Theoretical Investigation of Solvent Effects on the Hydrodeoxygenation of Propionic Acid over a Ni(111) Catalyst Model
journal contributionposted on 22.07.2020, 10:29 by Mehdi Zare, Rajadurai Vijay Solomon, Wenqiang Yang, Adam Yonge, Andreas Heyden

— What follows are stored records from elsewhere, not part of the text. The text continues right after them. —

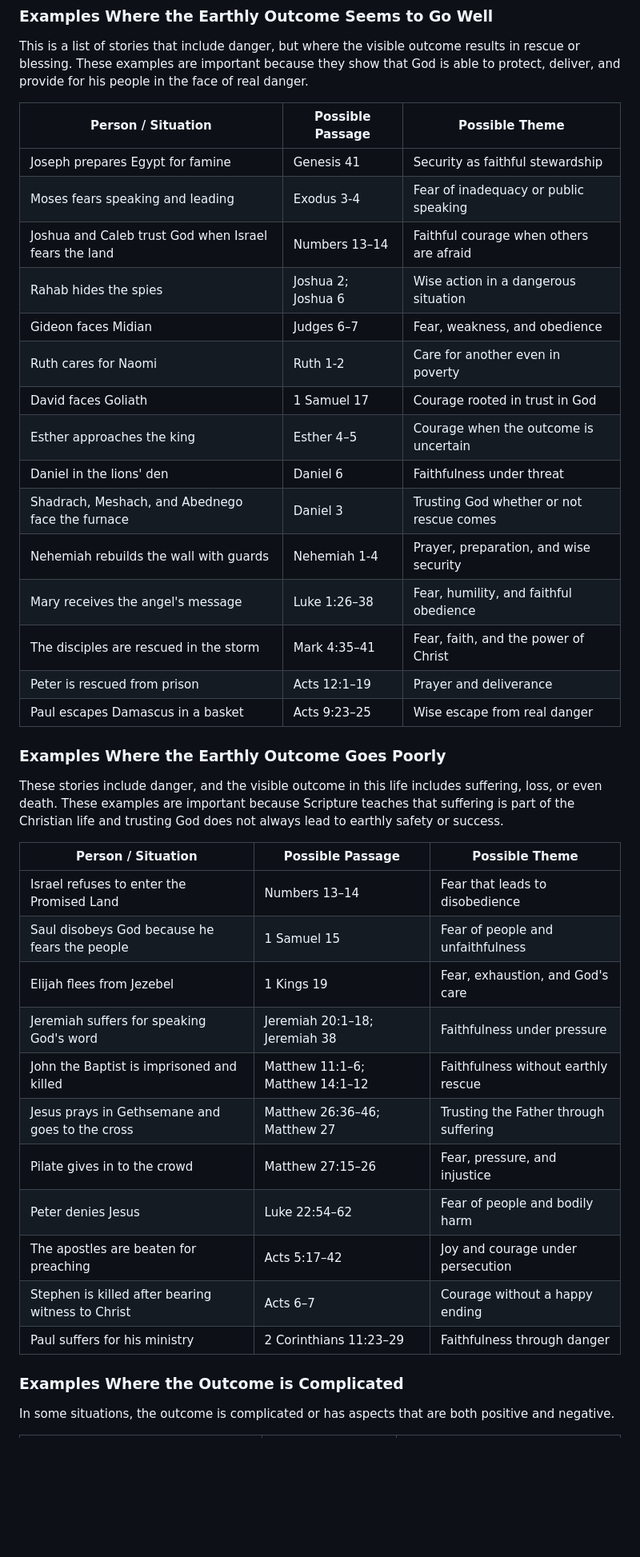
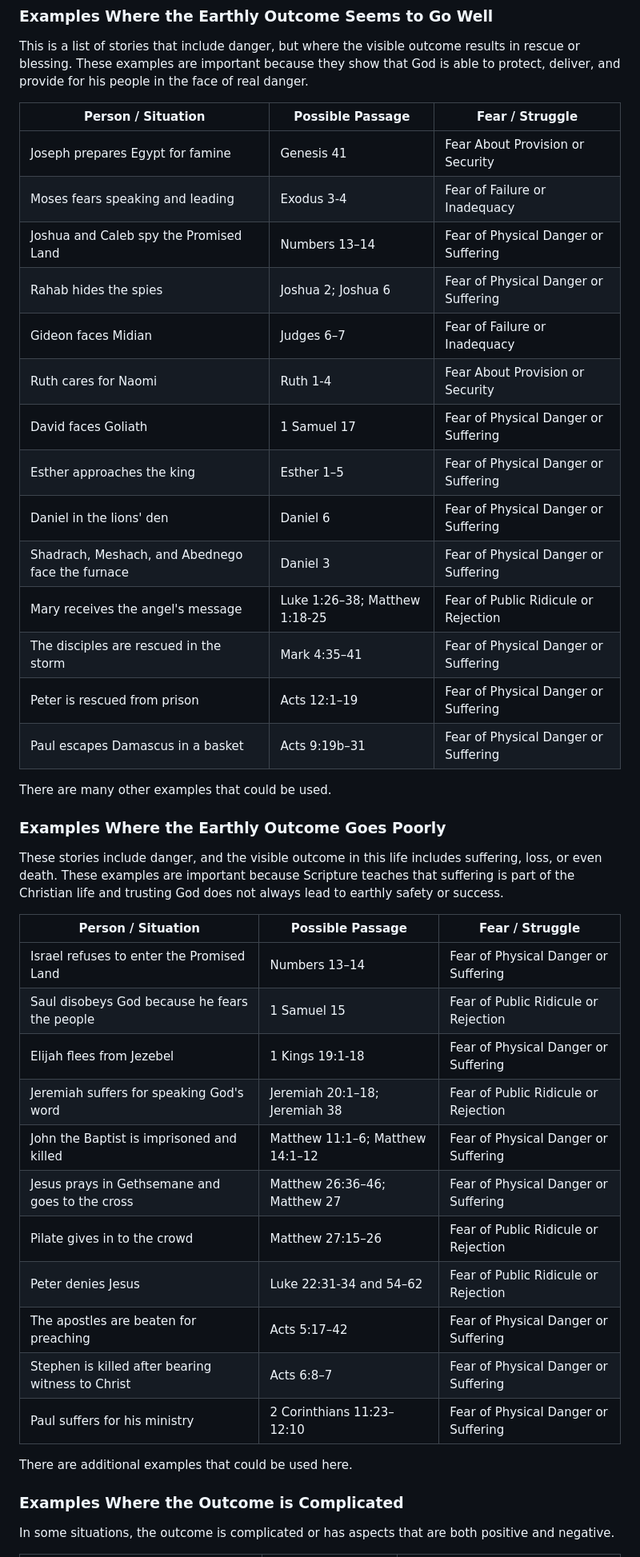
Before and after one commit to prof-tallman/csc228, a Markdown page: understanding_fear/biblical_trading_cards.md, the part around one of its changes. Shown at 80% size. Rendered like a GitHub page; blank space fills up the shorter version.

Commit message:
more generic

```diff
--- a/understanding_fear/biblical_trading_cards.md
+++ b/understanding_fear/biblical_trading_cards.md
@@ -94,41 +94,44 @@ You may use one of these examples or choose another biblical person, group, or s
 
 This is a list of stories that include danger, but where the visible outcome results in rescue or blessing. These examples are important because they show that God is able to protect, deliver, and provide for his people in the face of real danger.
 
-| Person / Situation                                    | Possible Passage   | Possible Theme                           |
-| ----------------------------------------------------- | ------------------ | ---------------------------------------- |
-| Joseph prepares Egypt for famine                      | Genesis 41         | Security as faithful stewardship         |
-| Moses fears speaking and leading                      | Exodus 3-4         | Fear of inadequacy or public speaking    |
-| Joshua and Caleb trust God when Israel fears the land | Numbers 13–14      | Faithful courage when others are afraid  |
-| Rahab hides the spies                                 | Joshua 2; Joshua 6 | Wise action in a dangerous situation     |
-| Gideon faces Midian                                   | Judges 6–7         | Fear, weakness, and obedience            |
-| Ruth cares for Naomi                                  | Ruth 1-2           | Care for another even in poverty         |
-| David faces Goliath                                   | 1 Samuel 17        | Courage rooted in trust in God           |
-| Esther approaches the king                            | Esther 4–5         | Courage when the outcome is uncertain    |
-| Daniel in the lions' den                              | Daniel 6           | Faithfulness under threat                |
-| Shadrach, Meshach, and Abednego face the furnace      | Daniel 3           | Trusting God whether or not rescue comes |
-| Nehemiah rebuilds the wall with guards                | Nehemiah 1-4       | Prayer, preparation, and wise security   |
-| Mary receives the angel's message                     | Luke 1:26–38       | Fear, humility, and faithful obedience   |
-| The disciples are rescued in the storm                | Mark 4:35–41       | Fear, faith, and the power of Christ     |
-| Peter is rescued from prison                          | Acts 12:1–19       | Prayer and deliverance                   |
-| Paul escapes Damascus in a basket                     | Acts 9:23–25       | Wise escape from real danger             |
+| Person / Situation                               | Possible Passage              | Fear / Struggle                      |
+| ------------------------------------------------ | ----------------------------- | ------------------------------------ |
+| Joseph prepares Egypt for famine                 | Genesis 41                    | Fear About Provision or Security     |
+| Moses fears speaking and leading                 | Exodus 3-4                    | Fear of Failure or Inadequacy        |
+| Joshua and Caleb spy the Promised Land           | Numbers 13–14                 | Fear of Physical Danger or Suffering |
+| Rahab hides the spies                            | Joshua 2; Joshua 6            | Fear of Physical Danger or Suffering |
+| Gideon faces Midian                              | Judges 6–7                    | Fear of Failure or Inadequacy        |
+| Ruth cares for Naomi                             | Ruth 1-4                      | Fear About Provision or Security     |
+| David faces Goliath                              | 1 Samuel 17                   | Fear of Physical Danger or Suffering |
+| Esther approaches the king                       | Esther 1–5                    | Fear of Physical Danger or Suffering |
+| Daniel in the lions' den                         | Daniel 6                      | Fear of Physical Danger or Suffering |
+| Shadrach, Meshach, and Abednego face the furnace | Daniel 3                      | Fear of Physical Danger or Suffering |
+| Mary receives the angel's message                | Luke 1:26–38; Matthew 1:18-25 | Fear of Public Ridicule or Rejection |
+| The disciples are rescued in the storm           | Mark 4:35–41                  | Fear of Physical Danger or Suffering |
+| Peter is rescued from prison                     | Acts 12:1–19                  | Fear of Physical Danger or Suffering |
+| Paul escapes Damascus in a basket                | Acts 9:19b–31                 | Fear of Physical Danger or Suffering |
+
+There are many other examples that could be used.
 
 ### Examples Where the Earthly Outcome Goes Poorly ###
 
 These stories include danger, and the visible outcome in this life includes suffering, loss, or even death. These examples are important because Scripture teaches that suffering is part of the Christian life and trusting God does not always lead to earthly safety or success.
 
-| Person / Situation                                | Possible Passage                | Possible Theme                        |
-| ------------------------------------------------- | ------------------------------- | ------------------------------------- |
-| Israel refuses to enter the Promised Land         | Numbers 13–14                   | Fear that leads to disobedience       |
-| Saul disobeys God because he fears the people     | 1 Samuel 15                     | Fear of people and unfaithfulness     |
-| Elijah flees from Jezebel                         | 1 Kings 19                      | Fear, exhaustion, and God's care      |
-| Jeremiah suffers for speaking God's word          | Jeremiah 20:1–18; Jeremiah 38   | Faithfulness under pressure           |
-| John the Baptist is imprisoned and killed         | Matthew 11:1–6; Matthew 14:1–12 | Faithfulness without earthly rescue   |
-| Jesus prays in Gethsemane and goes to the cross   | Matthew 26:36–46; Matthew 27    | Trusting the Father through suffering |
-| Pilate gives in to the crowd                      | Matthew 27:15–26                | Fear, pressure, and injustice         |
-| Peter denies Jesus                                | Luke 22:54–62                   | Fear of people and bodily harm        |
-| The apostles are beaten for preaching             | Acts 5:17–42                    | Joy and courage under persecution     |
-| Stephen is killed after bearing witness to Christ | Acts 6–7                        | Courage without a happy ending        |
-| Paul suffers for his ministry                     | 2 Corinthians 11:23–29          | Faithfulness through danger           |
+| Person / Situation                                | Possible Passage                | Fear / Struggle                      |
+| ------------------------------------------------- | ------------------------------- | ------------------------------------ |
+| Israel refuses to enter the Promised Land         | Numbers 13–14                   | Fear of Physical Danger or Suffering |
+| Saul disobeys God because he fears the people     | 1 Samuel 15                     | Fear of Public Ridicule or Rejection |
+| Elijah flees from Jezebel                         | 1 Kings 19:1-18                 | Fear of Physical Danger or Suffering |
+| Jeremiah suffers for speaking God's word          | Jeremiah 20:1–18; Jeremiah 38   | Fear of Public Ridicule or Rejection |
+| John the Baptist is imprisoned and killed         | Matthew 11:1–6; Matthew 14:1–12 | Fear of Physical Danger or Suffering |
+| Jesus prays in Gethsemane and goes to the cross   | Matthew 26:36–46; Matthew 27    | Fear of Physical Danger or Suffering |
+| Pilate gives in to the crowd                      | Matthew 27:15–26                | Fear of Public Ridicule or Rejection |
+| Peter denies Jesus                                | Luke 22:31-34 and 54–62         | Fear of Public Ridicule or Rejection |
+| The apostles are beaten for preaching             | Acts 5:17–42                    | Fear of Physical Danger or Suffering |
+| Stephen is killed after bearing witness to Christ | Acts 6:8–7                      | Fear of Physical Danger or Suffering |
+| Paul suffers for his ministry                     | 2 Corinthians 11:23–12:10       | Fear of Physical Danger or Suffering |
+
+There are additional examples that could be used here.
 
 ### Examples Where the Outcome is Complicated ###
 
```
Also changed, not shown: other parts of understanding_fear/biblical_trading_cards.md (+5 -5 lines).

The effect of two solvents, liquid water and 1,4-dioxane, has been studied from first-principles on the hydrodeoxygenation of propionic acid over a Ni(111) catalyst surface model. A mean-field microkinetic model was developed to investigate these effects at a temperature of 473 K. Under all reaction conditions, a decarbonylation mechanism is favored significantly over a decarboxylation pathway. Although no significant solvent effects were observed on the decarbonylation rate, a substantial solvent stabilization of two key surface intermediates in the decarboxylation mechanism, CH3CCOO and CH3CHCOO, leads to a notable increase of the decarboxylation rate by 2 orders of magnitude in liquid water and by 1 order of magnitude in liquid 1,4-dioxane. Furthermore, a significant solvent stabilization of the transition state of C–H bond cleavage of the α-carbon of CH3CHCO, relative to the stabilization of the C–C bond cleavage of the α-carbon of CH3CHCO, leads to a change in dominant pathway in the liquid phase environments. Finally, a sensitivity analysis shows that the C–OH bond cleavage of propionic acid and C–C bond cleavage of the α-carbon of CH3CHCO are the most rate controlling states in the gas phase. In contrast, in solvents the dehydrogenation of CH3CHCO becomes the most influential step. This shift in rate controlling state is attributed to the solvent effect on the dehydrogenation of CH3CHCO, which is facilitated in the aqueous phase. Overall, it is likely that the investigated (111) facet of Ni is not active for the hydrodeoxygenation of propionic acid in either the gas or the liquid phase and other Ni facets or phases must be responsible for the experimentally observed kinetics.